It was one quiet, overcast day in July that I decided to visit the Kyu-Furukawa Gardens. I had seen posters around the train station advertising the annual Rose Festival that occurs every May, and even though the prime time for roses had long ended, the history and architecture of the garden was enough to draw me in.
Kyu-Furukawa in Kaminakazato, Kita-ku is a unique garden in that it combines Western and Eastern styles into its structure. The property built on a slope originally belonged to Mutsu Munemitsu, a noteworthy diplomat of the Meiji Period. After his second son had been married into the Furukawa family, the residence had become their property and thus torn down.
The current main property of the garden was architected in the Taisho Period by Josiah Condor, using the classic English aristocratic style of stone and brick. The Japanese garden was designed by Ogawa Jihei, also known as Niwashi-Ueji.
Upon my visit, a gathering of local artists plunked down in chairs or on the pavement at different angles around the residence, later sharing their drawings or paintings amongst the group.
Not only is the residence a source of inspiration and beauty, but also the intricate, pristine designs of tree-shaded paths and waterways hail a sense of calm. The main Otakiwaterfall pours into the Shinji-ike pond, made to look like the Japanese character for “heart” (心). The pond is also home to a few koi fish and turtles that would follow me as I crossed over one of the walking bridges.

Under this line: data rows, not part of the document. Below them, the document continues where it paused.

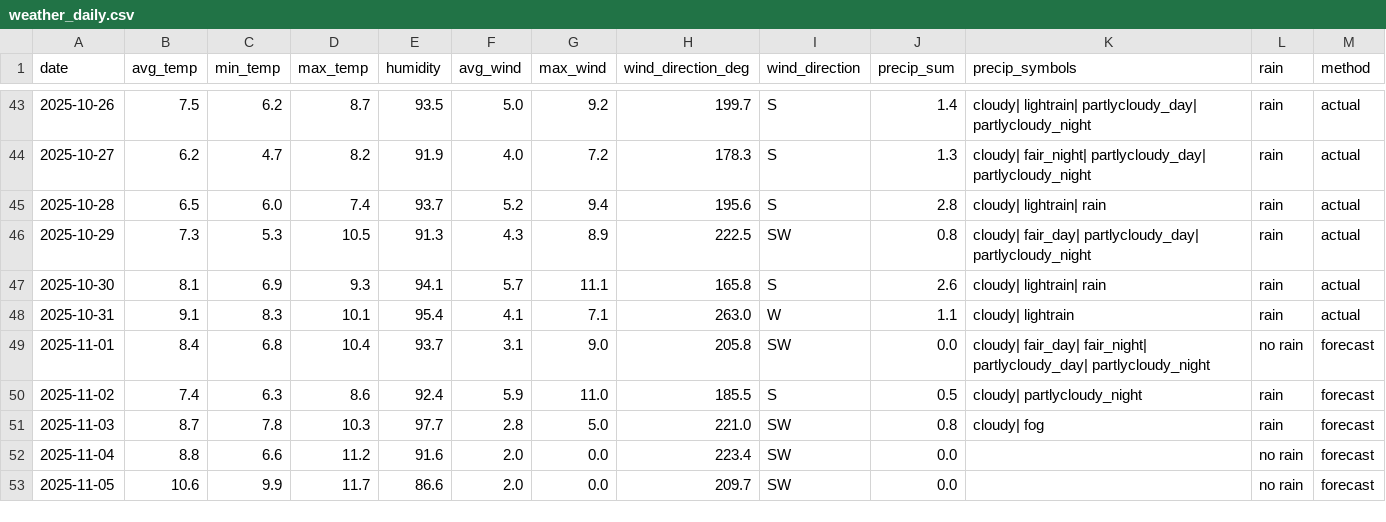
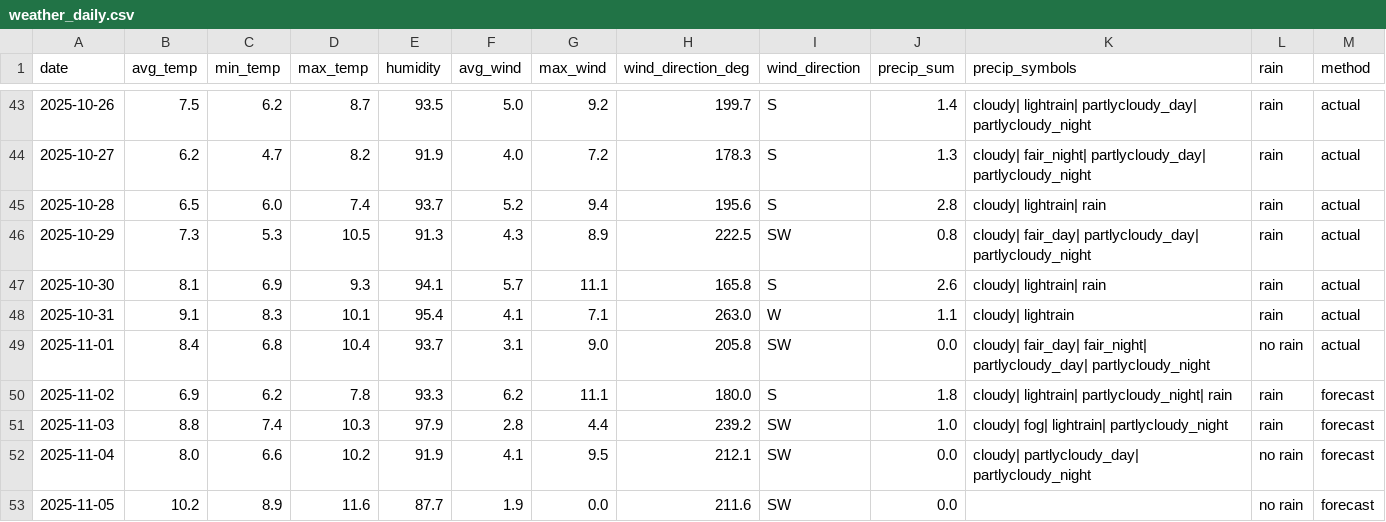
Before and after one commit to OlegChernodon/oc_public_reporitory, a CSV file: weather_daily.csv, drawn as a sheet; only a part is shown, gaps mark what is left out; the diff covers the shown part only.

Commit message:
Update weather_daily.csv (auto) 2025-11-02 03:56

```diff
--- a/weather_daily.csv
+++ b/weather_daily.csv
@@ -48,6 +48,6 @@ date,avg_temp,min_temp,max_temp,humidity,avg_wind,max_wind,wind_direction_deg,wi
 2025-10-31,9.1,8.3,10.1,95.4,4.1,7.1,263.0,W,1.1,cloudy| lightrain,rain,actual
-2025-11-01,8.4,6.8,10.4,93.7,3.1,9.0,205.8,SW,0.0,cloudy| fair_day| fair_night| partlycloudy_day| partlycloudy_night,no rain,forecast
-2025-11-02,7.4,6.3,8.6,92.4,5.9,11.0,185.5,S,0.5,cloudy| partlycloudy_night,rain,forecast
-2025-11-03,8.7,7.8,10.3,97.7,2.8,5.0,221.0,SW,0.8,cloudy| fog,rain,forecast
-2025-11-04,8.8,6.6,11.2,91.6,2.0,0.0,223.4,SW,0.0,,no rain,forecast
-2025-11-05,10.6,9.9,11.7,86.6,2.0,0.0,209.7,SW,0.0,,no rain,forecast
+2025-11-01,8.4,6.8,10.4,93.7,3.1,9.0,205.8,SW,0.0,cloudy| fair_day| fair_night| partlycloudy_day| partlycloudy_night,no rain,actual
+2025-11-02,6.9,6.2,7.8,93.3,6.2,11.1,180.0,S,1.8,cloudy| lightrain| partlycloudy_night| rain,rain,forecast
+2025-11-03,8.8,7.4,10.3,97.9,2.8,4.4,239.2,SW,1.0,cloudy| fog| lightrain| partlycloudy_night,rain,forecast
+2025-11-04,8.0,6.6,10.2,91.9,4.1,9.5,212.1,SW,0.0,cloudy| partlycloudy_day| partlycloudy_night,no rain,forecast
+2025-11-05,10.2,8.9,11.6,87.7,1.9,0.0,211.6,SW,0.0,,no rain,forecast
```
Also changed, not shown: 1 added row and 12 edited cells elsewhere in this file.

Although the garden is worth a visit year round, the best times to visit would be during spring (late March through mid-June) to see the cherry blossoms and roses, or during fall (mid-September through mid-December) to view the brilliant oranges and reds of Japanese maple trees.
The garden is open from 9:00 a.m. to 5:00 p.m. daily, except for December 29 through January 1. The entrance fee is free for primary school children or junior high students attending school in Tokyo, ¥70 for those 65 and older and ¥150 for all other visitors.